Confidence in parents whose babies are scheduled to have their first dose of the MMR vaccine is reasonably high in Tyrone, with 97.5 coming forward for immunisation.
However this figure drops to 92.9 per cent, roughly around the Northern Ireland average, for the uptake of the MMR2 vaccine which is given as a pre-school booster.
The highest uptake for MMR1 is the Western Trust area with 98.4 per cent and 96.2 per cent for MMR2.
A dose of MMR vaccine is usually given at 12-13 months with a second dose administered before the child starts school.
The Public Health Agency (PHA) is marking European Immunisation Week by celebrating the excellent childhood immunisation uptake levels being achieved in Northern Ireland, which are well above the UK average.
Many childhood diseases which were common prior to the introduction of vaccination have been dramatically reduced or have disappeared altogether, such as polio, diphtheria, tetanus, measles and several types of meningitis.
This week, the PHA is highlighting to parents the importance of children getting their immunisations on time and of ensuring they receive all the vaccines they are due.
Dr Richard Smithson, Consultant in Health Protection, PHA, said in Northern Ireland, thousands of cases of serious illness and many deaths are avoided each year thanks to a highly successful immunisation programme, but there is still a small percentage of children who do not receive full protection.
“As we approach the time of year when many children are travelling on school trips and family holidays, we are again urging parents to protect them against measles by ensuring they have been immunised with two doses of MMR, as measles still occurs in other countries who have not had as high vaccine uptake rates as us.
“Measles is a highly infectious disease which spreads very easily.

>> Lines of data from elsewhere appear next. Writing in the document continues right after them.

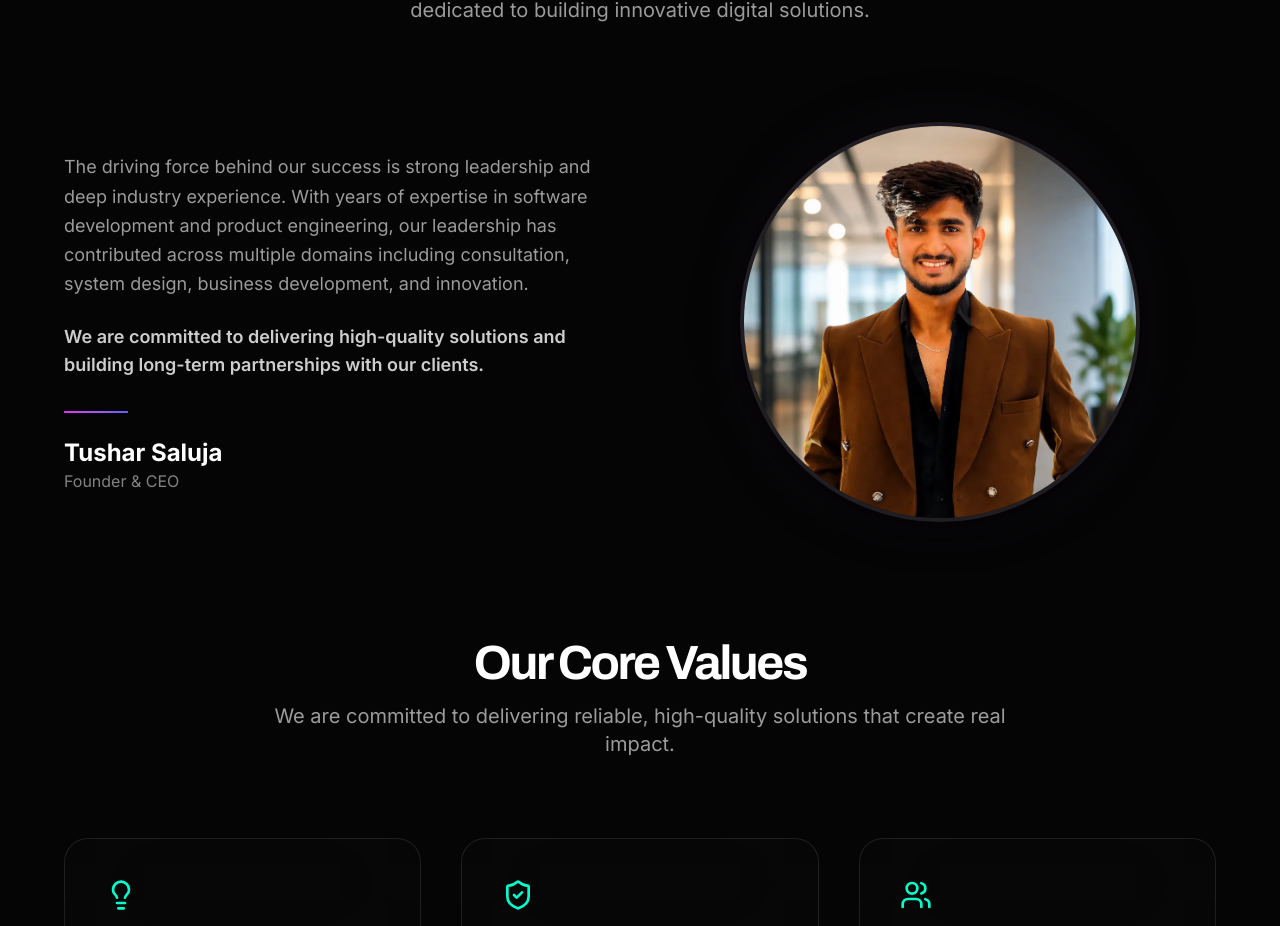
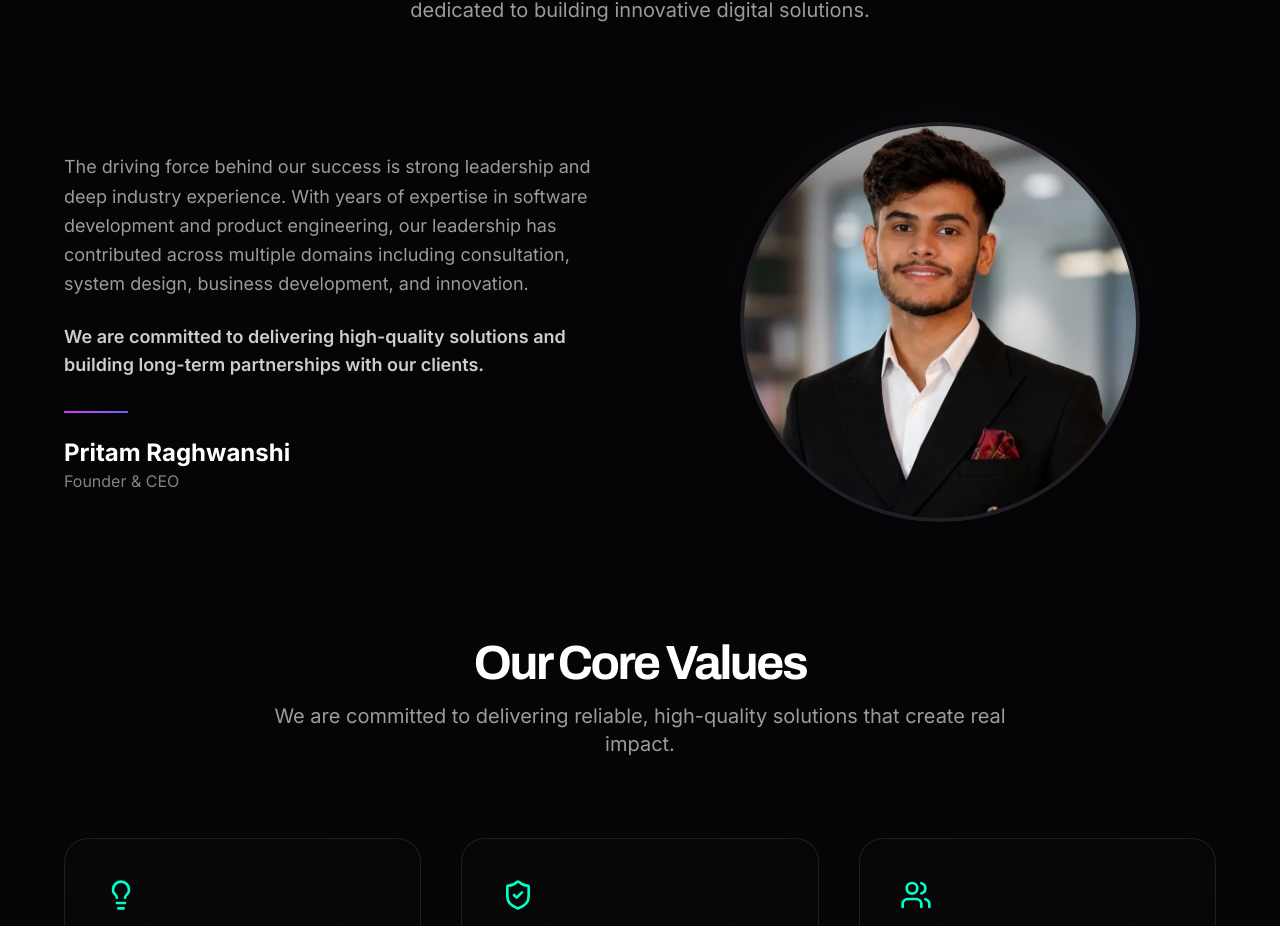
Before and after one commit to salujavishal370-coder/genone_media-prompt-updated-with-design--14-, a React (Vite) app: page /about in a window 1280 px wide. Shown: the part 875-1801 px from the top of the page. Built offline with nearby package versions, Linux system fonts and the light colour scheme.

Commit message:
Modified the developer and ceo

```diff
--- a/src/components/CTASection.tsx
+++ b/src/components/CTASection.tsx
@@ -1,7 +1,7 @@
 import React from 'react';
 import { CheckCircle2, ChevronRight, Star } from 'lucide-react';
 import { Link } from 'react-router-dom';
-import pritamImg from '../assets/pritam.webp';
+import rishabImg from '../assets/software_dev.png';
 
 export default function CTASection() {
   return (
@@ -52,7 +52,7 @@ export default function CTASection() {
 
             {/* Center Main Image */}
             <div className="relative w-64 h-64 md:w-80 md:h-80 rounded-full border-[6px] border-[#090514] shadow-2xl overflow-hidden z-20">
-              <img src={pritamImg} alt="Pritam - Professional Expert" loading="lazy" decoding="async" className="w-full h-full object-cover" />
+              <img src={rishabImg} alt="Rishab Sharma - Professional Expert" loading="lazy" decoding="async" className="w-full h-full object-cover" />
             </div>
 
             {/* Floating Top Left */}
@@ -80,7 +80,7 @@ export default function CTASection() {
                 <Star size={16} fill="currentColor" />
               </div>
               <div className="flex items-center gap-2 mt-1">
-                <p className="text-white font-bold text-[15px]">Pritam R.</p>
+                <p className="text-white font-bold text-[15px]">Rishab Sharma</p>
                 <div className="bg-green-500 rounded-full p-0.5">
                   <CheckCircle2 size={12} className="text-[#090514]" strokeWidth={3} />
                 </div>
--- a/src/pages/About.tsx
+++ b/src/pages/About.tsx
@@ -1,7 +1,7 @@
 import React from 'react';
 import PageWrapper from '../components/PageWrapper';
 import { Lightbulb, ShieldCheck, Users } from "lucide-react";
-import founderImg from '../assets/tusxCroppedImg.webp';
+import pritamImg from '../assets/pritam.webp';
 
 export default function About() {
   return (
@@ -78,7 +78,7 @@ export default function About() {
               <div className="w-16 h-[2px] bg-gradient-to-r from-fuchsia-500 to-indigo-500 mb-6 mx-auto lg:mx-0"></div>
 
               <p className="text-xl md:text-2xl font-bold normal-case">
-                Tushar Saluja
+                Pritam Raghwanshi
               </p>
               <p className="text-white/50 normal-case">
                 Founder & CEO
@@ -97,8 +97,8 @@ export default function About() {
 <div className="w-[260px] h-[260px] sm:w-[320px] sm:h-[320px] md:w-[400px] md:h-[400px] lg:w-[400px] lg:h-[400px] rounded-full overflow-hidden border-4 border-white/10 shadow-lg relative z-10">
 
   <img
-    src={founderImg}
-    alt="Founder"
+    src={pritamImg}
+    alt="Pritam Raghwanshi"
     className="w-full h-full object-cover"
   />
 
--- a/src/pages/Home.tsx
+++ b/src/pages/Home.tsx
@@ -167,8 +167,8 @@ export default function Home() {
           {/* Top Slider - Moves Right */}
           <div className="flex w-max animate-marquee-right opacity-60">
             {[
-              "Wealthbeats Finserv", "Delhi Dental Clinic", "Adi Kailash", "Tushar Saluja", "Lahori Zeera",
-              "Wealthbeats Finserv", "Delhi Dental Clinic", "Adi Kailash", "Tushar Saluja", "Lahori Zeera"
+              "Wealthbeats Finserv", "Delhi Dental Clinic", "Adi Kailash", "Pritam Raghwanshi", "Lahori Zeera",
+              "Wealthbeats Finserv", "Delhi Dental Clinic", "Adi Kailash", "Pritam Raghwanshi", "Lahori Zeera"
             ].map((brand, i) => (
               <div key={`top-${i}`} className="flex items-center gap-3 shrink-0 px-8 md:px-16 cursor-default">
                 <svg className="w-6 h-6 md:w-8 md:h-8 text-white relative -top-[2px]" viewBox="0 0 24 24" fill="currentColor">
```
Also changed, not shown: src/assets/software_dev.png (added).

It’s never too late to get your child immunised with two doses of the MMR vaccine. We cannot stress enough that measles is serious and in some cases it can be fatal. Delaying immunisation puts children at risk,” he said.
There has been speculation that the vaccine can cause autism or inflammatory bowel disease; however studies have shown that there is no evidence to link immunisation to either of the conditions.
Critics say those who opt to not give their child the vaccines are putting lives at risk.
Some parents believe the single vaccines are much safer for their children, and they shun the triple cocktail.
Medical researcher Dr Andrew Wakefield first reported a link between MMR and autism in 1998 but his evidence has been discredited. Vaccination rates in the UK and Ireland dropped sharply and this was followed by significantly increased incidence of measles and mumps, resulting in deaths and severe and permanent injuries.
In 2012, the number of parents in Northern Ireland who chose to give their children the MMR vaccination rose to an all-time high.
Private clinics also offer the single vaccines should parents wish to go down that route.